The individual correlations that Muñoz found aren’t terribly strong. For the PNA example noted above, the correlation coefficient is about 0.46 (out of a maximum 1.0), quite modest by statistical standards. However, says Muñoz, what’s more important than any single teleconnection may be their collective effects on early-season severe weather.

Map showing locations of major teleconnection centers
This interactive map provides descriptions and more details for several of the planet's most heavily researched regional modes and oscillations. 

“It is the combined impacts of storminess from El Niño or La Niña, the PDO, the PNA, and in some cases the NAO that seems to be promising for long-range predictability,” he says. Muñoz points out that the idea of any resulting outlooks wouldn’t be to predict individual storms or tornadoes but to paint a rough picture of what might be expected in a given season, akin to the seasonal hurricane forecasts issued by Colorado State University, NOAA, and other groups.

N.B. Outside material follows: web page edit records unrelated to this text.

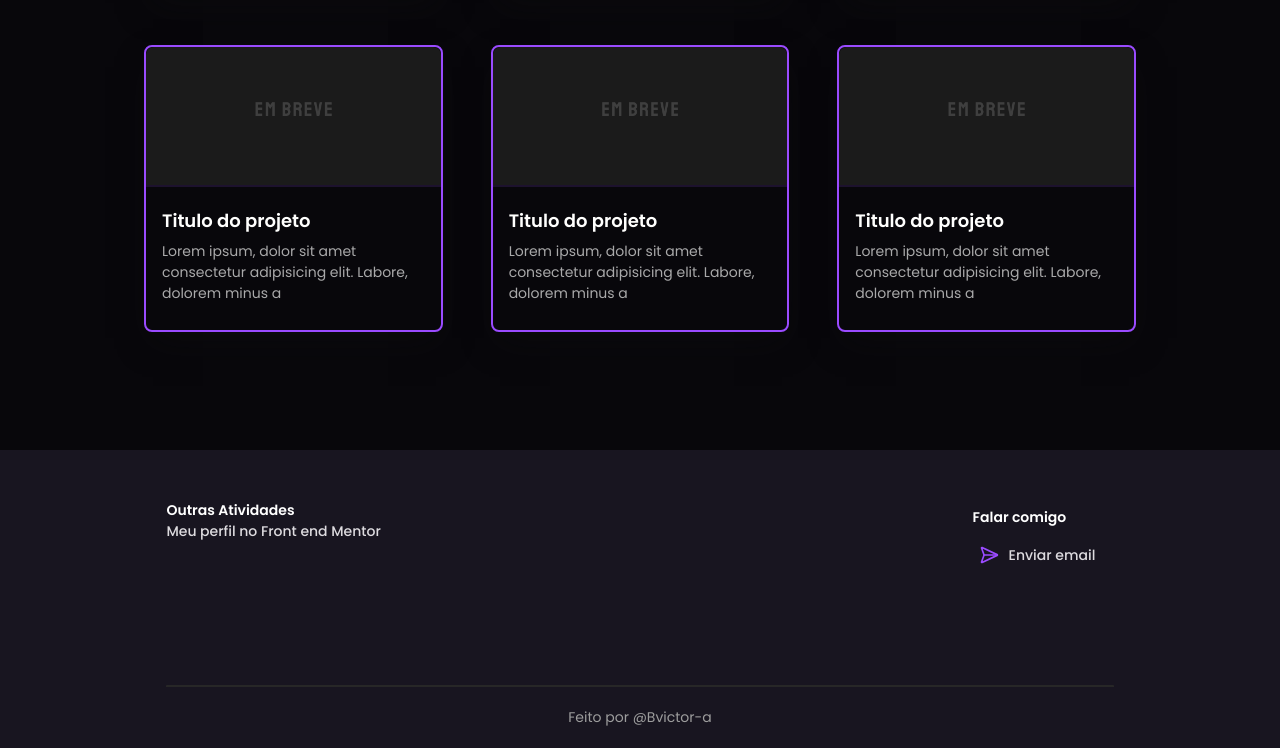
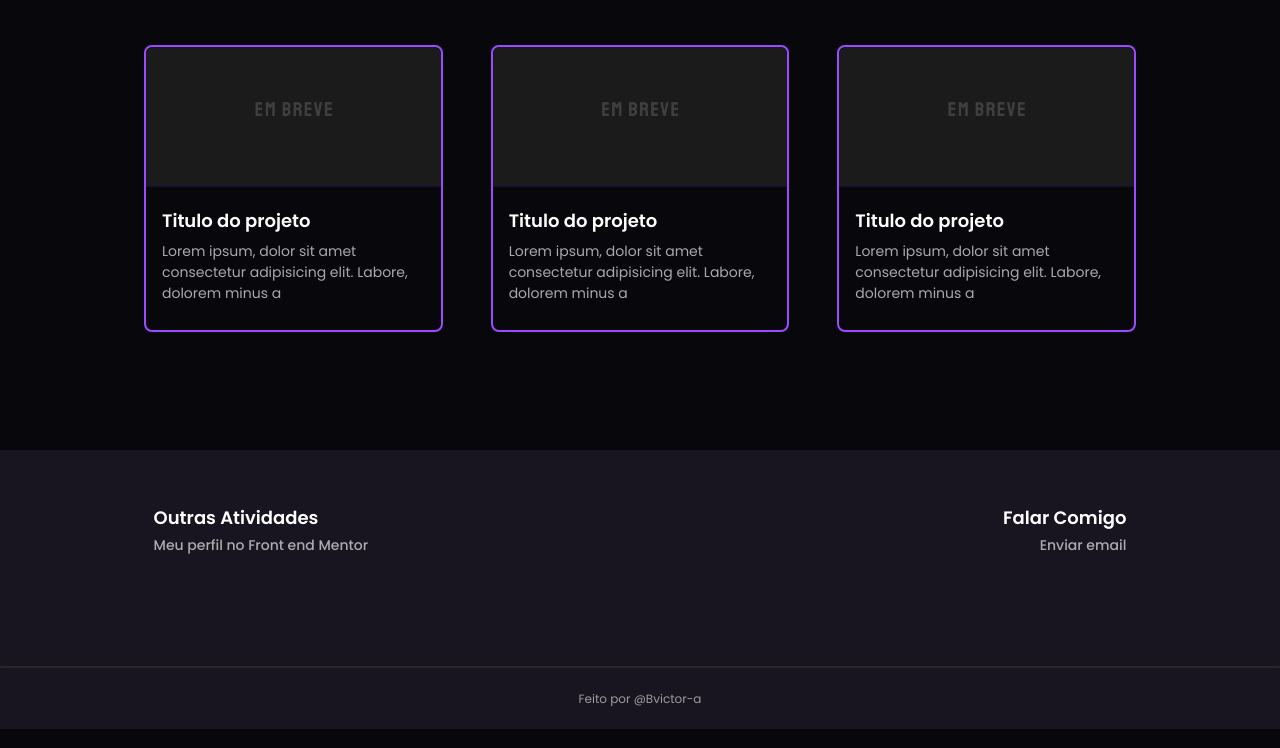
Before and after one commit to bvictor-a/My-Portfolio, a plain HTML site: page index.html in a window 1280 px wide. Shown: the part 2385-3133 px from the top of the page. Drawn offline with Linux system fonts and the light colour scheme; a script that the page names is missing.

Commit message:
refactor: footer medias queries

```diff
--- a/index.html
+++ b/index.html
@@ -260,8 +260,8 @@
                </div>
 
                <div id="contact">
-                  <p>Falar comigo</p>
-                  <a href=""><img src="./Assets/send-horizontal.svg" alt="">Enviar email</a>
+                  <p>Falar Comigo</p>
+                  <a href="">Enviar email</a>
 
                </div>
 
--- a/src/css/footer.css
+++ b/src/css/footer.css
@@ -1,6 +1,5 @@
 footer {
     display: flex;
-    padding: 50px 13% 0;
     flex-direction: row;
     align-items: center;
     flex-wrap: wrap;
@@ -11,14 +10,11 @@ footer {
 .grid-footer {
     width: 100%;
     display: flex;
-    flex-direction: row;
-    /* border: 1px dashed yellow */
+    padding: 50px 12% 0;
 }
 
 
-
 #link_redes{
-    border-radius: 2px;
     width: 50%;
     display: flex;
     height: auto;
@@ -27,66 +23,38 @@ footer {
     color: white;
     font-size: 16px;
     font-weight: bold;
-   /*  border: 2px dashed red */
 }
 
-
+#link_redes p,
+#contact p {
+    color: white;
+    width: 100%;
+    line-height: 35px;
+    font-weight: bold;
+    font-size: clamp(12px, 5vw, 18px);
+}
 
 #contact{
     width: 50%;
     height: auto;
     display: flex;
     flex-direction: column;
-
     align-items: end;
-    line-height: 35px;
-    /* border: 2px dashed red */
 }
 
 #contact p {
     text-align: end;
-    margin-right: 10%;
-}
-
-#link_redes p, #contact p {
-    color: white;
-    width: 100%;
-    font-weight: bold;
-    font-size: clamp(10px, 3vw, 14px);
 }
 
 #link_redes a, #contact a {
-    font-size: clamp(5px, 3vw, 14px);
-    color: #DDDBDF;
+    font-size: clamp(12px, 5vw, 14px);
+    color: #CFCFCFCF;
     font-weight: 500;
+    transition: linear 0.3s;
     text-decoration:none;
-
 }
 
-#contact a {
-    width: 140px;
-    height: 40px;
-    display: flex;
-    flex-direction: row;
-    align-items: center;
-    gap: 10px;
-    border-radius: 8px;
-    padding: 5px;
-    transition: linear 0.3s;
-    /* border: 1px dashed blue; */
-}
-
-#contact a:hover {
-    background-color: #181520;
-    color: #9A4BFF;
-    border-bottom: 2px solid #9A4BFF;
-}
-
-#contact img {
-    width: 20px;
-}
-
-#link_redes a:hover {
+#link_redes a:hover, #contact a:hover {
     color: #9A4BFF;
 }
 
@@ -100,3 +68,32 @@ footer {
     padding: 20px;
     color: rgb(157, 157, 157);
 }
+
+#box_copyright span {
+    font-size: 12px;
+}
+
+@media screen and (max-width:768px) {
+
+    .grid-footer {
+        flex-direction: column;
+        gap: 20px;
+    }
+        #contact {
+            align-items: flex-start;
+        }
+
+        #contact p {
+            text-align: start;
+        }
+
+          #link_redes p,
+           #contact p {
+            width: 200px;
+
+        }
+
+        #box_copyright {
+            margin-top: 60px;
+        }
+}
--- a/src/css/header.css
+++ b/src/css/header.css
@@ -25,13 +25,10 @@ nav {
     font-family: "Staatliches", sans-serif;
 }
 
-
 a {
     text-decoration: none;
     color: rgb(255, 255, 255);
 }
-
-
 
  ul li {
     display: inline;
--- a/src/css/projects.css
+++ b/src/css/projects.css
@@ -38,7 +38,7 @@
     flex-direction: column;
     margin: 0 auto;
     border-radius: 8px;
-    box-shadow: 1px 14px 32px -8px rgba(14, 14, 14, 0.514);
+    /* box-shadow: 1px 14px 32px -8px rgba(14, 14, 14, 0.514); */
     border: 2px solid #9A4BFF;
     transition: transform 0.3s;
 }
--- a/src/css/style.css
+++ b/src/css/style.css
@@ -30,8 +30,8 @@ main {
    position: relative;
 }
 
+
 /*
-
 @media screen and (max-width: 1024px) {
    .about_me {
       padding-top: 3rem;
@@ -42,8 +42,6 @@ main {
       width: 90%;
       height: auto;
       flex-direction: column;
-
-
    }
 
    #card_img {
@@ -92,4 +90,4 @@ main {
       align-items: flex-start;
       gap: 20px;
    }
-} */
+}  */
```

Observational issues—especially the difficulty of observing and cataloguing all tornadoes in a consistent way—make this kind of work a challenge, Muñoz adds. “There’s still a lot of research needed. We need to learn what’s in between individual storms and the large-scale climate.”

The forecasting challenge

Another scientist pondering the connections is Patrick Marsh, a doctoral candidate at the University of Oklahoma. Marsh serves as a liaison between NOAA’s National Severe Storms Laboratory and its Hazardous Weather Testbed, where new approaches to forecasting and warning techniques are scrutinized.

“This is a fascinating topic that I’ve been thinking about a lot,” says Marsh. “I think these larger-scale oscillations may show potential for seasonal forecasting of severe thunderstorm environments.” He’s more skeptical about their promise for seasonal tornado forecasts. For one thing, only a fraction of severe storms generate tornadoes, and it can be difficult even in the short term to know which ones will do the trick.

According to Marsh, NOAA forecasters don’t explicitly weave indices like the PNA into their longer-range storm outlooks, which now extend out to eight days. However, they do watch for large-scale shifts in circulation that can show up in computer models more than a week in advance, which are often associated with changes in patterns such as the PNA.